Give back every line of the material below that has the string "than".

_Record excerpts_:
:::

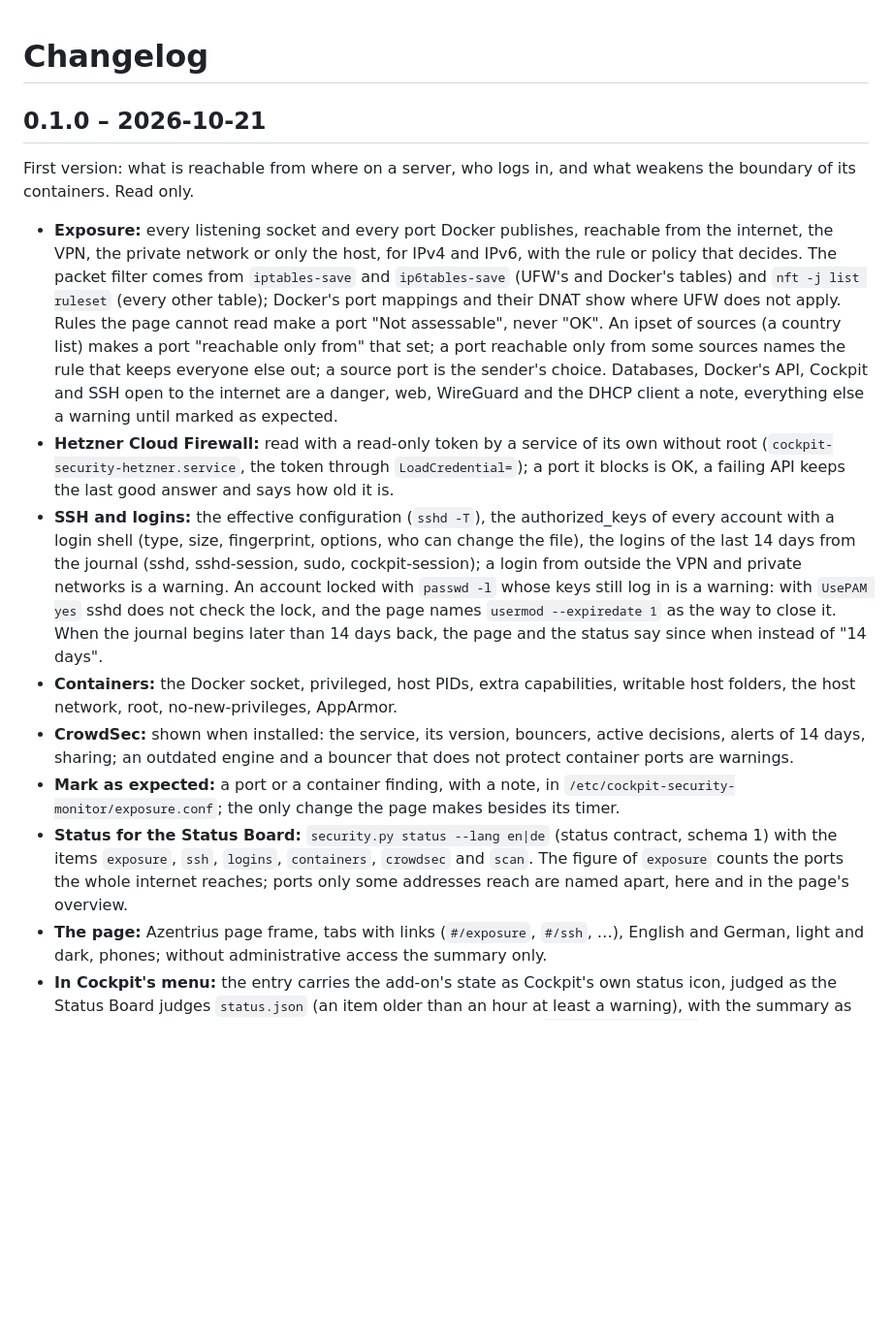
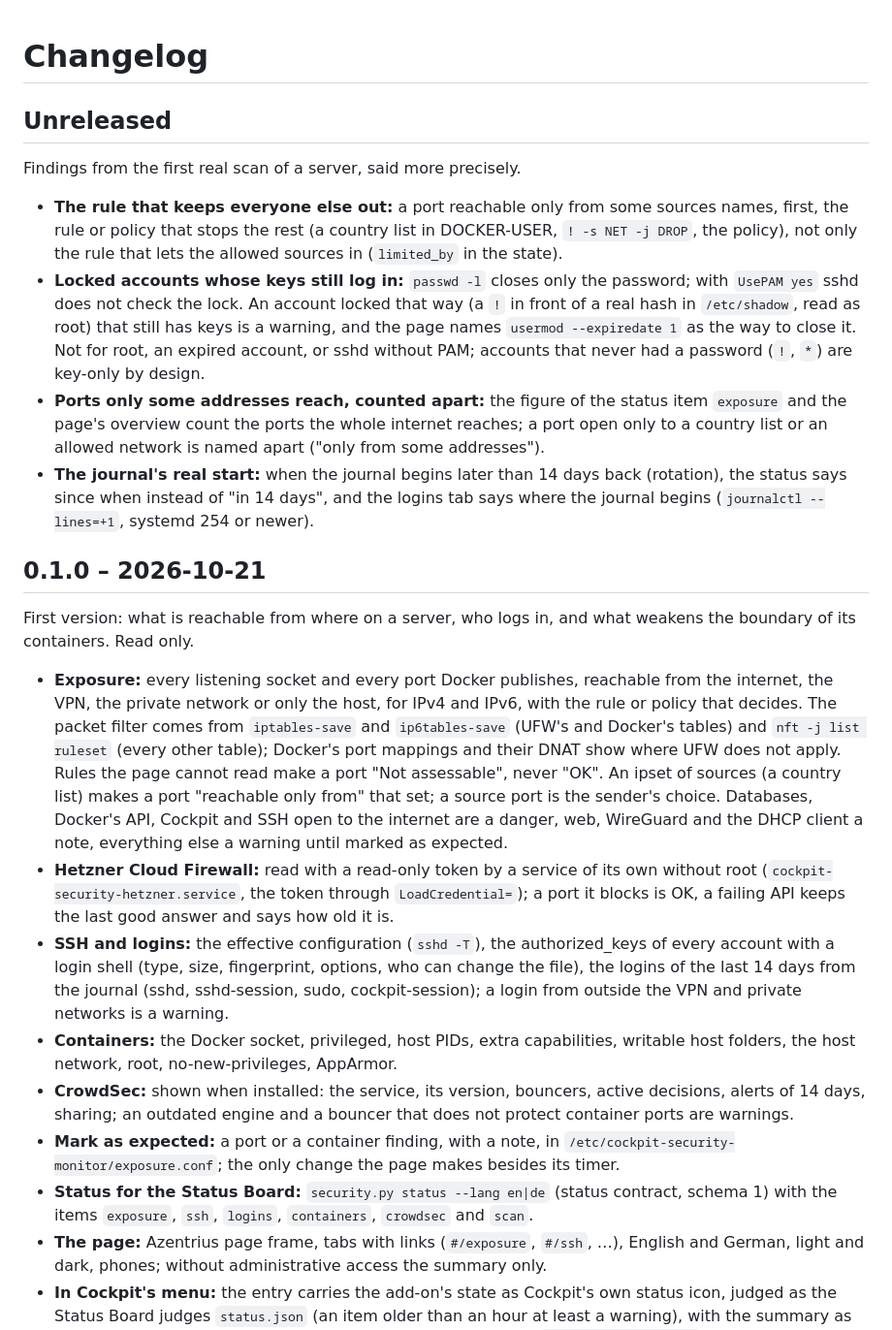
Before and after one commit to Azentrius/cockpit-security-monitor, a Markdown page: CHANGELOG.md, the part around the change. Shown at 97% size. Drawn GitHub-style; blank space fills up the shorter version.

Commit message:
Keep the 0.1.0 notes as released, the new changes under Unreleased
0.1.0 was released from main while this branch was open; its changes
belong after it.

```diff
--- a/CHANGELOG.md
+++ b/CHANGELOG.md
@@ -1,4 +1,23 @@
 # Changelog
+
+## Unreleased
+
+Findings from the first real scan of a server, said more precisely.
+
+- **The rule that keeps everyone else out:** a port reachable only from some sources names, first,
+  the rule or policy that stops the rest (a country list in DOCKER-USER, `! -s NET -j DROP`, the
+  policy), not only the rule that lets the allowed sources in (`limited_by` in the state).
+- **Locked accounts whose keys still log in:** `passwd -l` closes only the password; with
+  `UsePAM yes` sshd does not check the lock. An account locked that way (a `!` in front of a real
+  hash in `/etc/shadow`, read as root) that still has keys is a warning, and the page names
+  `usermod --expiredate 1` as the way to close it. Not for root, an expired account, or sshd
+  without PAM; accounts that never had a password (`!`, `*`) are key-only by design.
+- **Ports only some addresses reach, counted apart:** the figure of the status item `exposure` and
+  the page's overview count the ports the whole internet reaches; a port open only to a country
+  list or an allowed network is named apart ("only from some addresses").
+- **The journal's real start:** when the journal begins later than 14 days back (rotation), the
+  status says since when instead of "in 14 days", and the logins tab says where the journal
+  begins (`journalctl --lines=+1`, systemd 254 or newer).
 
 ## 0.1.0 – 2026-10-21
 
@@ -10,9 +29,8 @@ weakens the boundary of its containers. Read only.
   decides. The packet filter comes from `iptables-save` and `ip6tables-save` (UFW's and Docker's
   tables) and `nft -j list ruleset` (every other table); Docker's port mappings and their DNAT
   show where UFW does not apply. Rules the page cannot read make a port "Not assessable", never
-  "OK". An ipset of sources (a country list) makes a port "reachable only from" that set; a port
-  reachable only from some sources names the rule that keeps everyone else out; a source port is
-  the sender's choice. Databases, Docker's API, Cockpit and SSH open to the internet are a
+  "OK". An ipset of sources (a country list) makes a port "reachable only from" that set; a source
+  port is the sender's choice. Databases, Docker's API, Cockpit and SSH open to the internet are a
   danger, web, WireGuard and the DHCP client a note, everything else a warning until marked as
   expected.
 - **Hetzner Cloud Firewall:** read with a read-only token by a service of its own without root
@@ -21,10 +39,7 @@ weakens the boundary of its containers. Read only.
 - **SSH and logins:** the effective configuration (`sshd -T`), the authorized_keys of every account
   with a login shell (type, size, fingerprint, options, who can change the file), the logins of the
   last 14 days from the journal (sshd, sshd-session, sudo, cockpit-session); a login from outside
-  the VPN and private networks is a warning. An account locked with `passwd -l` whose keys still
-  log in is a warning: with `UsePAM yes` sshd does not check the lock, and the page names
-  `usermod --expiredate 1` as the way to close it. When the journal begins later than 14 days
-  back, the page and the status say since when instead of "14 days".
+  the VPN and private networks is a warning.
 - **Containers:** the Docker socket, privileged, host PIDs, extra capabilities, writable host
   folders, the host network, root, no-new-privileges, AppArmor.
 - **CrowdSec:** shown when installed: the service, its version, bouncers, active decisions, alerts
@@ -33,9 +48,7 @@ weakens the boundary of its containers. Read only.
 - **Mark as expected:** a port or a container finding, with a note, in
   `/etc/cockpit-security-monitor/exposure.conf`; the only change the page makes besides its timer.
 - **Status for the Status Board:** `security.py status --lang en|de` (status contract, schema 1)
-  with the items `exposure`, `ssh`, `logins`, `containers`, `crowdsec` and `scan`. The figure of
-  `exposure` counts the ports the whole internet reaches; ports only some addresses reach are
-  named apart, here and in the page's overview.
+  with the items `exposure`, `ssh`, `logins`, `containers`, `crowdsec` and `scan`.
 - **The page:** Azentrius page frame, tabs with links (`#/exposure`, `#/ssh`, …), English and
   German, light and dark, phones; without administrative access the summary only.
 - **In Cockpit's menu:** the entry carries the add-on's state as Cockpit's own status icon, judged
```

:::

_Answer box_:
+- **The journal's real start:** when the journal begins later than 14 days back (rotation), the
-  `usermod --expiredate 1` as the way to close it. When the journal begins later than 14 days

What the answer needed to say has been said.